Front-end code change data
-*-

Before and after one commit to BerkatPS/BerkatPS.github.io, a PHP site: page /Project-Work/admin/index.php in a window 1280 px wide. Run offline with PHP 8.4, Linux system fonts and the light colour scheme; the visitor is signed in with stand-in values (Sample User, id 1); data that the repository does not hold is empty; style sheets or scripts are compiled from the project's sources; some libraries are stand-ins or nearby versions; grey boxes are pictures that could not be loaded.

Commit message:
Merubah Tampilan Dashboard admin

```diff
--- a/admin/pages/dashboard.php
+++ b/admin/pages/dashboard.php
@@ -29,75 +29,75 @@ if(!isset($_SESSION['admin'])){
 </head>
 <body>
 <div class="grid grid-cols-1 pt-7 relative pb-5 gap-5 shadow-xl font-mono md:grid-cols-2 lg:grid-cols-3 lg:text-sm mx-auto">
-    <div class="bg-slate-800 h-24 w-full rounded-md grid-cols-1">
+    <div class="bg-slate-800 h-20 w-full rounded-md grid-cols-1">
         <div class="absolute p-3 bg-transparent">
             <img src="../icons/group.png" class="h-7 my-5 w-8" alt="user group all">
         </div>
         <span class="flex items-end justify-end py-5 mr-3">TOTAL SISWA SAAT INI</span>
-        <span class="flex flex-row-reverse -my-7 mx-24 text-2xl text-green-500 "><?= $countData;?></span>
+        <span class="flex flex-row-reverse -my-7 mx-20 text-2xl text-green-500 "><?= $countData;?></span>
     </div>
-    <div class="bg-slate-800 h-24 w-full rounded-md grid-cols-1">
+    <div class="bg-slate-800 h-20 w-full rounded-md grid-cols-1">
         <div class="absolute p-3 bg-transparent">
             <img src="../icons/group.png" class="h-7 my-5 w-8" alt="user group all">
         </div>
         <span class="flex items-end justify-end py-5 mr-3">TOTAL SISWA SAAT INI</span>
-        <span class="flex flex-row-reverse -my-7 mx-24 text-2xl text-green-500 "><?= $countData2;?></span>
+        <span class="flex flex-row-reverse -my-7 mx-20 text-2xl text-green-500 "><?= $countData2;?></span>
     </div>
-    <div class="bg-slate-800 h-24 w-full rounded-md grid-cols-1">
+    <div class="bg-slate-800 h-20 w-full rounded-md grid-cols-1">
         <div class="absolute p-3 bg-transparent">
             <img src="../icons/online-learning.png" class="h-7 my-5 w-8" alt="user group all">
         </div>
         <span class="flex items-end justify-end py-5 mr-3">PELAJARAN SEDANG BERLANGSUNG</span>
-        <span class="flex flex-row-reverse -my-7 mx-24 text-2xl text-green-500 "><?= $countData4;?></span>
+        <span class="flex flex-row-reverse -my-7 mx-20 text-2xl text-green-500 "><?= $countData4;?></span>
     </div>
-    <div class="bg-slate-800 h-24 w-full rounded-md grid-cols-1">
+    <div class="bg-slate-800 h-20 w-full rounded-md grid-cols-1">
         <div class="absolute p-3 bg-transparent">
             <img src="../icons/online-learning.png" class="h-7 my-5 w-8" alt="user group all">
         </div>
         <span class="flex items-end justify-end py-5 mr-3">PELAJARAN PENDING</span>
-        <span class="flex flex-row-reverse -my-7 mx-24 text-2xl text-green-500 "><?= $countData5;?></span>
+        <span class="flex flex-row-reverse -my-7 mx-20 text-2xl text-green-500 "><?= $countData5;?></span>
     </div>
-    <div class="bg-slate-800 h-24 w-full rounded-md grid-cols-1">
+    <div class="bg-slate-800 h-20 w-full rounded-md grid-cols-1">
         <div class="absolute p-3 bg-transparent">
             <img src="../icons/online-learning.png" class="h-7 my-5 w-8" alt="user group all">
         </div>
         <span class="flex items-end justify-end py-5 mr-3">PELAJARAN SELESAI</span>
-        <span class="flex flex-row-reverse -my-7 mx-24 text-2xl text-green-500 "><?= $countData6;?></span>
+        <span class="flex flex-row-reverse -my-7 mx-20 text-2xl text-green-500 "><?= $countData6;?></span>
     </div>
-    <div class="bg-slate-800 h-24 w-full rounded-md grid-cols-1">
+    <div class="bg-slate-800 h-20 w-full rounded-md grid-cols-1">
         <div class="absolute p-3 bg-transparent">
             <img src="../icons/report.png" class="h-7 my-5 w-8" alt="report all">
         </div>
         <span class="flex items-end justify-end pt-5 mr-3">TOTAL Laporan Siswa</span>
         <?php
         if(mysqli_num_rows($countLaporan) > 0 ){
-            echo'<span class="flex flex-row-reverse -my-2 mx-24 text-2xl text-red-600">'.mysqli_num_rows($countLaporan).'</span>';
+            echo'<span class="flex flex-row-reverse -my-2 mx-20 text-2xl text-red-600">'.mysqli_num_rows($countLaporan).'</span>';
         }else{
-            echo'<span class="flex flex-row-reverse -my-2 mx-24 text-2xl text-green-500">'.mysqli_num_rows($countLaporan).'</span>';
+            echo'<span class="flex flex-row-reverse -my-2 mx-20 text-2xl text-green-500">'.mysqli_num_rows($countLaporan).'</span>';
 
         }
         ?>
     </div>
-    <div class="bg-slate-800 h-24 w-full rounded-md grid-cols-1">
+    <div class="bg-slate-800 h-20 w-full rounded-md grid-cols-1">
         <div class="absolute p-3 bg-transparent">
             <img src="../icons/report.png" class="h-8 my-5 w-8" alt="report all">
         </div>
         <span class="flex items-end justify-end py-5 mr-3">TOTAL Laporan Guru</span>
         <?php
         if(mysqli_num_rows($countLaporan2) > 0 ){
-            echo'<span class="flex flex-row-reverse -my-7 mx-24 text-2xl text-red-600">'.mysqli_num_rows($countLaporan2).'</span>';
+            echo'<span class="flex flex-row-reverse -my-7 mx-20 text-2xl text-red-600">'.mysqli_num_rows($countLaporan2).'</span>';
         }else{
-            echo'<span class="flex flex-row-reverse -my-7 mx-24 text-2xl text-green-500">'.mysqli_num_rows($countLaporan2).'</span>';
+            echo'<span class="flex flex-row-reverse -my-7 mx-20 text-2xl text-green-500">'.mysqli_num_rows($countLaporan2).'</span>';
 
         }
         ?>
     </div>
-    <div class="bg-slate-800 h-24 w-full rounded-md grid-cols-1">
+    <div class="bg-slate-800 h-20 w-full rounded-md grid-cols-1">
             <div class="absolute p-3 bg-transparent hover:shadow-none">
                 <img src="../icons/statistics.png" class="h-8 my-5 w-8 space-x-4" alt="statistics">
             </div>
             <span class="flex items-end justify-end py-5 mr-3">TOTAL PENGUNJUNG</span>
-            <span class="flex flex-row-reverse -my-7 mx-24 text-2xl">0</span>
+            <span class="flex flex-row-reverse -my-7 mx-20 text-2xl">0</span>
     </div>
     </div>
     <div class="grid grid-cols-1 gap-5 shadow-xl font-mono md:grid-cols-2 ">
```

-*-

• Exercise directions: Write the entries out again verbatim, every one of them.

• Answer to this task:
Before and after one commit to BerkatPS/BerkatPS.github.io, a PHP site: page /Project-Work/admin/index.php in a window 1280 px wide. Run offline with PHP 8.4, Linux system fonts and the light colour scheme; the visitor is signed in with stand-in values (Sample User, id 1); data that the repository does not hold is empty; style sheets or scripts are compiled from the project's sources; some libraries are stand-ins or nearby versions; grey boxes are pictures that could not be loaded.

Commit message:
Merubah Tampilan Dashboard admin

```diff
--- a/admin/pages/dashboard.php
+++ b/admin/pages/dashboard.php
@@ -29,75 +29,75 @@ if(!isset($_SESSION['admin'])){
 </head>
 <body>
 <div class="grid grid-cols-1 pt-7 relative pb-5 gap-5 shadow-xl font-mono md:grid-cols-2 lg:grid-cols-3 lg:text-sm mx-auto">
-    <div class="bg-slate-800 h-24 w-full rounded-md grid-cols-1">
+    <div class="bg-slate-800 h-20 w-full rounded-md grid-cols-1">
         <div class="absolute p-3 bg-transparent">
             <img src="../icons/group.png" class="h-7 my-5 w-8" alt="user group all">
         </div>
         <span class="flex items-end justify-end py-5 mr-3">TOTAL SISWA SAAT INI</span>
-        <span class="flex flex-row-reverse -my-7 mx-24 text-2xl text-green-500 "><?= $countData;?></span>
+        <span class="flex flex-row-reverse -my-7 mx-20 text-2xl text-green-500 "><?= $countData;?></span>
     </div>
-    <div class="bg-slate-800 h-24 w-full rounded-md grid-cols-1">
+    <div class="bg-slate-800 h-20 w-full rounded-md grid-cols-1">
         <div class="absolute p-3 bg-transparent">
             <img src="../icons/group.png" class="h-7 my-5 w-8" alt="user group all">
         </div>
         <span class="flex items-end justify-end py-5 mr-3">TOTAL SISWA SAAT INI</span>
-        <span class="flex flex-row-reverse -my-7 mx-24 text-2xl text-green-500 "><?= $countData2;?></span>
+        <span class="flex flex-row-reverse -my-7 mx-20 text-2xl text-green-500 "><?= $countData2;?></span>
     </div>
-    <div class="bg-slate-800 h-24 w-full rounded-md grid-cols-1">
+    <div class="bg-slate-800 h-20 w-full rounded-md grid-cols-1">
         <div class="absolute p-3 bg-transparent">
             <img src="../icons/online-learning.png" class="h-7 my-5 w-8" alt="user group all">
         </div>
         <span class="flex items-end justify-end py-5 mr-3">PELAJARAN SEDANG BERLANGSUNG</span>
-        <span class="flex flex-row-reverse -my-7 mx-24 text-2xl text-green-500 "><?= $countData4;?></span>
+        <span class="flex flex-row-reverse -my-7 mx-20 text-2xl text-green-500 "><?= $countData4;?></span>
     </div>
-    <div class="bg-slate-800 h-24 w-full rounded-md grid-cols-1">
+    <div class="bg-slate-800 h-20 w-full rounded-md grid-cols-1">
         <div class="absolute p-3 bg-transparent">
             <img src="../icons/online-learning.png" class="h-7 my-5 w-8" alt="user group all">
         </div>
         <span class="flex items-end justify-end py-5 mr-3">PELAJARAN PENDING</span>
-        <span class="flex flex-row-reverse -my-7 mx-24 text-2xl text-green-500 "><?= $countData5;?></span>
+        <span class="flex flex-row-reverse -my-7 mx-20 text-2xl text-green-500 "><?= $countData5;?></span>
     </div>
-    <div class="bg-slate-800 h-24 w-full rounded-md grid-cols-1">
+    <div class="bg-slate-800 h-20 w-full rounded-md grid-cols-1">
         <div class="absolute p-3 bg-transparent">
             <img src="../icons/online-learning.png" class="h-7 my-5 w-8" alt="user group all">
         </div>
         <span class="flex items-end justify-end py-5 mr-3">PELAJARAN SELESAI</span>
-        <span class="flex flex-row-reverse -my-7 mx-24 text-2xl text-green-500 "><?= $countData6;?></span>
+        <span class="flex flex-row-reverse -my-7 mx-20 text-2xl text-green-500 "><?= $countData6;?></span>
     </div>
-    <div class="bg-slate-800 h-24 w-full rounded-md grid-cols-1">
+    <div class="bg-slate-800 h-20 w-full rounded-md grid-cols-1">
         <div class="absolute p-3 bg-transparent">
             <img src="../icons/report.png" class="h-7 my-5 w-8" alt="report all">
         </div>
         <span class="flex items-end justify-end pt-5 mr-3">TOTAL Laporan Siswa</span>
         <?php
         if(mysqli_num_rows($countLaporan) > 0 ){
-            echo'<span class="flex flex-row-reverse -my-2 mx-24 text-2xl text-red-600">'.mysqli_num_rows($countLaporan).'</span>';
+            echo'<span class="flex flex-row-reverse -my-2 mx-20 text-2xl text-red-600">'.mysqli_num_rows($countLaporan).'</span>';
         }else{
-            echo'<span class="flex flex-row-reverse -my-2 mx-24 text-2xl text-green-500">'.mysqli_num_rows($countLaporan).'</span>';
+            echo'<span class="flex flex-row-reverse -my-2 mx-20 text-2xl text-green-500">'.mysqli_num_rows($countLaporan).'</span>';
 
         }
         ?>
     </div>
-    <div class="bg-slate-800 h-24 w-full rounded-md grid-cols-1">
+    <div class="bg-slate-800 h-20 w-full rounded-md grid-cols-1">
         <div class="absolute p-3 bg-transparent">
             <img src="../icons/report.png" class="h-8 my-5 w-8" alt="report all">
         </div>
         <span class="flex items-end justify-end py-5 mr-3">TOTAL Laporan Guru</span>
         <?php
         if(mysqli_num_rows($countLaporan2) > 0 ){
-            echo'<span class="flex flex-row-reverse -my-7 mx-24 text-2xl text-red-600">'.mysqli_num_rows($countLaporan2).'</span>';
+            echo'<span class="flex flex-row-reverse -my-7 mx-20 text-2xl text-red-600">'.mysqli_num_rows($countLaporan2).'</span>';
         }else{
-            echo'<span class="flex flex-row-reverse -my-7 mx-24 text-2xl text-green-500">'.mysqli_num_rows($countLaporan2).'</span>';
+            echo'<span class="flex flex-row-reverse -my-7 mx-20 text-2xl text-green-500">'.mysqli_num_rows($countLaporan2).'</span>';
 
         }
         ?>
     </div>
-    <div class="bg-slate-800 h-24 w-full rounded-md grid-cols-1">
+    <div class="bg-slate-800 h-20 w-full rounded-md grid-cols-1">
             <div class="absolute p-3 bg-transparent hover:shadow-none">
                 <img src="../icons/statistics.png" class="h-8 my-5 w-8 space-x-4" alt="statistics">
             </div>
             <span class="flex items-end justify-end py-5 mr-3">TOTAL PENGUNJUNG</span>
-            <span class="flex flex-row-reverse -my-7 mx-24 text-2xl">0</span>
+            <span class="flex flex-row-reverse -my-7 mx-20 text-2xl">0</span>
     </div>
     </div>
     <div class="grid grid-cols-1 gap-5 shadow-xl font-mono md:grid-cols-2 ">
```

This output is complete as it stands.